Assignment –
Using the data below, work out how many lines contain "paper", and report only that number.

Segment Start: Source material

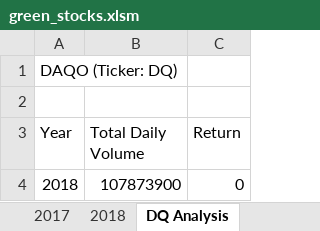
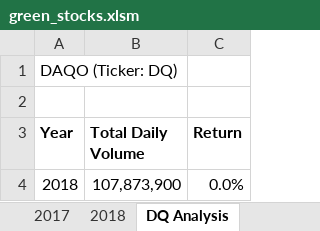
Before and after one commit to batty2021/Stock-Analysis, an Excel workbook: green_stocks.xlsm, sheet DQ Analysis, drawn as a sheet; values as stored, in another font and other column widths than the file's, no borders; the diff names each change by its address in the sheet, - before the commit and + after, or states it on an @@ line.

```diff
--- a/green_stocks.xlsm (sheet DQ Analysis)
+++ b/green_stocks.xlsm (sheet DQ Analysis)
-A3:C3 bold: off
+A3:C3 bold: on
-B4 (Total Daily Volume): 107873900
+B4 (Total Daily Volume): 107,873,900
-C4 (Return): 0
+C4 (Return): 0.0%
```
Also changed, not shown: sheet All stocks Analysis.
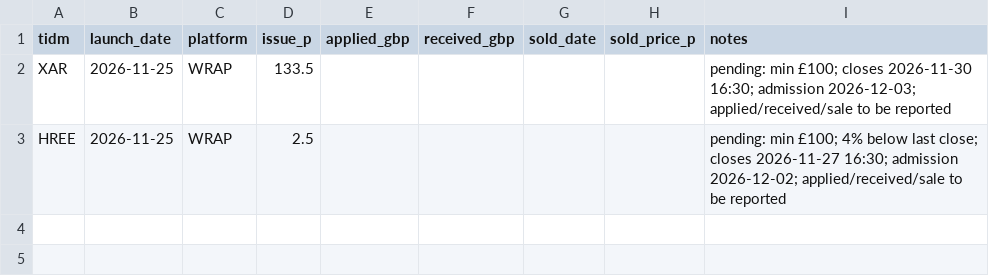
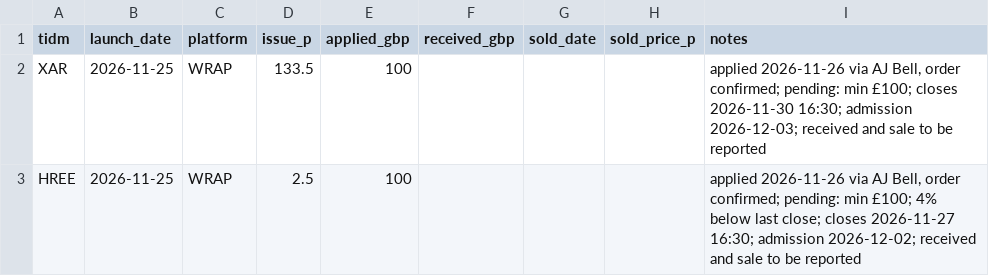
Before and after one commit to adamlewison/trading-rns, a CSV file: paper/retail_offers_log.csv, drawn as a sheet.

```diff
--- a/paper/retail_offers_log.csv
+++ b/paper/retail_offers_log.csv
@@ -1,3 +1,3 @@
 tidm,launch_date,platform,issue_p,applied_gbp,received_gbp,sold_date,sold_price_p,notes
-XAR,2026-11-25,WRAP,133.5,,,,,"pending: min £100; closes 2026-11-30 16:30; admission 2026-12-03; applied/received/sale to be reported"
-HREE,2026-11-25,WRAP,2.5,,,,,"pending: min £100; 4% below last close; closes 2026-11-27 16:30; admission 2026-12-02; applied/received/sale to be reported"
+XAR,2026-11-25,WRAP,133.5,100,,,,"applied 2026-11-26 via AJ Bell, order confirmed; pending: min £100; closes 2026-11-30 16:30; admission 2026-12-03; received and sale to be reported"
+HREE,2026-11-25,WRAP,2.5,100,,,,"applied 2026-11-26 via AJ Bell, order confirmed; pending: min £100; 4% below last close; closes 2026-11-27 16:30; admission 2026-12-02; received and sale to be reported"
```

Segment End: Source material

Problem solution –
3